ANCHORAGE, Alaska — A U.S. Interior Department official on Wednesday criticized the resignation of most members of a board that advises it on national parks, suggesting that the move was politically motivated and their work was flawed.

Todd Willens, associate deputy secretary of the department, brought up investigations that uncovered sexual harassment at national parks such as the Grand Canyon and Yellowstone and an internal investigative report of a guidebook written by former National Park Service leader Jonathan Jarvis.

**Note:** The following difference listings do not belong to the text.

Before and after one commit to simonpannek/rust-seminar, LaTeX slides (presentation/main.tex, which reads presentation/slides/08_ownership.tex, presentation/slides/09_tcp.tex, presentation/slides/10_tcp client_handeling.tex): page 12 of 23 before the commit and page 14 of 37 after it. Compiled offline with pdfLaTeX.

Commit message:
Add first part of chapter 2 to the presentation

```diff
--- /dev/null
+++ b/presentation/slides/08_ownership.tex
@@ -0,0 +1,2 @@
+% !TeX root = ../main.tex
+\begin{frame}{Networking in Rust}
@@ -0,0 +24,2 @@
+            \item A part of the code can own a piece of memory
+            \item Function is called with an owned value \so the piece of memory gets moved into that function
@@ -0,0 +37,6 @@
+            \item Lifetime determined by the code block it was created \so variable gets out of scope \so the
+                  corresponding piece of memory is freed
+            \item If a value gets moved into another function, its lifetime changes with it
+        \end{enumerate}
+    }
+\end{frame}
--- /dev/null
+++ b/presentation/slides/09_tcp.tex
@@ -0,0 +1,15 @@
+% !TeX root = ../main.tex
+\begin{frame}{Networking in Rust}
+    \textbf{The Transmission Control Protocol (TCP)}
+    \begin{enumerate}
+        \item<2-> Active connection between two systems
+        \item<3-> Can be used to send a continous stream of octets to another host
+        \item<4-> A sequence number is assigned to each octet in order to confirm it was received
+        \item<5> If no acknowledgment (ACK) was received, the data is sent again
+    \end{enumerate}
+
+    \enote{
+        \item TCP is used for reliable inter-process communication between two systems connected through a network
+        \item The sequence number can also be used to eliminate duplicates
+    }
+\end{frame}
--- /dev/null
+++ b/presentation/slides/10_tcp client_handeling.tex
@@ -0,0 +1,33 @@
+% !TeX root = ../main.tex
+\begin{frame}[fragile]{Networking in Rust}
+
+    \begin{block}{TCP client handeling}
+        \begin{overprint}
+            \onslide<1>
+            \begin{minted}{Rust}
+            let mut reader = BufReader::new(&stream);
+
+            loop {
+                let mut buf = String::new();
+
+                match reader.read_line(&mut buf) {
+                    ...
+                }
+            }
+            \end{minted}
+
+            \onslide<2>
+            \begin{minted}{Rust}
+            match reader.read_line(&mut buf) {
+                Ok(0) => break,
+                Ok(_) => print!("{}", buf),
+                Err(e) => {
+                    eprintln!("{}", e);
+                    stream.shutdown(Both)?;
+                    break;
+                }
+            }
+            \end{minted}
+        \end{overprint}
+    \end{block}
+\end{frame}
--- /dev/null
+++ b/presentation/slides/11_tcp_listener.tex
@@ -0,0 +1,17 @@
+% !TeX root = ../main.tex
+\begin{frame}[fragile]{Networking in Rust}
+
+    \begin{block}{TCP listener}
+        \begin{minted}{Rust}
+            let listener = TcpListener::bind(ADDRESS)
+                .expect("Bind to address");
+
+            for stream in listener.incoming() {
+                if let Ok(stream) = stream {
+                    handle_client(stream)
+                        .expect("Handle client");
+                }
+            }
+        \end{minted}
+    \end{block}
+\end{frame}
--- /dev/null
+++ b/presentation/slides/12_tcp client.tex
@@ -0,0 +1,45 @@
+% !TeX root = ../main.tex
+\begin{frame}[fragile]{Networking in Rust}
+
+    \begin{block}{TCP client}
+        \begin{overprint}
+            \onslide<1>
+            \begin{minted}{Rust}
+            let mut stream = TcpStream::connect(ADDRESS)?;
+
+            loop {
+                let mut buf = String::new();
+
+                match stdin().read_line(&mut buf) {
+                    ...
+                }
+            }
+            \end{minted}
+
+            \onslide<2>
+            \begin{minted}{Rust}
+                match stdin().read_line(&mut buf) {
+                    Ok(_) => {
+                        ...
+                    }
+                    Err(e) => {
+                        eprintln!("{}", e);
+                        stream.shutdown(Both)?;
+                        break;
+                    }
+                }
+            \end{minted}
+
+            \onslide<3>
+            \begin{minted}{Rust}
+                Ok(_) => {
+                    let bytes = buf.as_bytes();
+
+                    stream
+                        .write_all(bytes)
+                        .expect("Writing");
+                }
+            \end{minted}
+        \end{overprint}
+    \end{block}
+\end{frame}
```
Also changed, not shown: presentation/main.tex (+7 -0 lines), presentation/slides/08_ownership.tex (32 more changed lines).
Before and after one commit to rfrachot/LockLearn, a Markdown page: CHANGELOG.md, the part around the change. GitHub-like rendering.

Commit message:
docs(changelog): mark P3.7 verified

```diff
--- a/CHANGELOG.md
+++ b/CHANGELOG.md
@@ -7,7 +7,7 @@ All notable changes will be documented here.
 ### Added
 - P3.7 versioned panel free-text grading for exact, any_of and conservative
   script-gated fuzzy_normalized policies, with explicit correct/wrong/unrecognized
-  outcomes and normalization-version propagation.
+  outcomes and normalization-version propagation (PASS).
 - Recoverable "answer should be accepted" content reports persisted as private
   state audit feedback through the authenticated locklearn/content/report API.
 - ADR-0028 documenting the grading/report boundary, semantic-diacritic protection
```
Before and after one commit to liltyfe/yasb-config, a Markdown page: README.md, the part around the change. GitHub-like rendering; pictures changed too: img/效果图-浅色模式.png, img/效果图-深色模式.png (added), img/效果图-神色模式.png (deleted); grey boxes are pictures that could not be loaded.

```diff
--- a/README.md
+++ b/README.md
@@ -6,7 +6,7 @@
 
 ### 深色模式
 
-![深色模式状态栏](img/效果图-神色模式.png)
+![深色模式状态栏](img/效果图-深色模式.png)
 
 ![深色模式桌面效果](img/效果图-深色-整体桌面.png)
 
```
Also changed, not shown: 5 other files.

“We welcome their resignations and would expect nothing less than quitting from members who found it convenient to turn a blind eye to women being sexually harassed at national parks and praise a man as ‘inspiring’ who had been blasted by the inspector general for ethics and management failures,” Willens said.

Nine members of the 12-member National Park System Advisory Board, including chairman Tony Knowles, a Democratic former Alaska governor, resigned Monday in a letter to Interior Secretary Ryan Zinke, saying their requests to meet were ignored.

The Washington Post said a 10th stepped down Wednesday, the latest hit to panels that advise the Trump administration.

The congressionally authorized advisory board must meet twice per year by law but has not been called into session by the Interior Department since President Trump took office.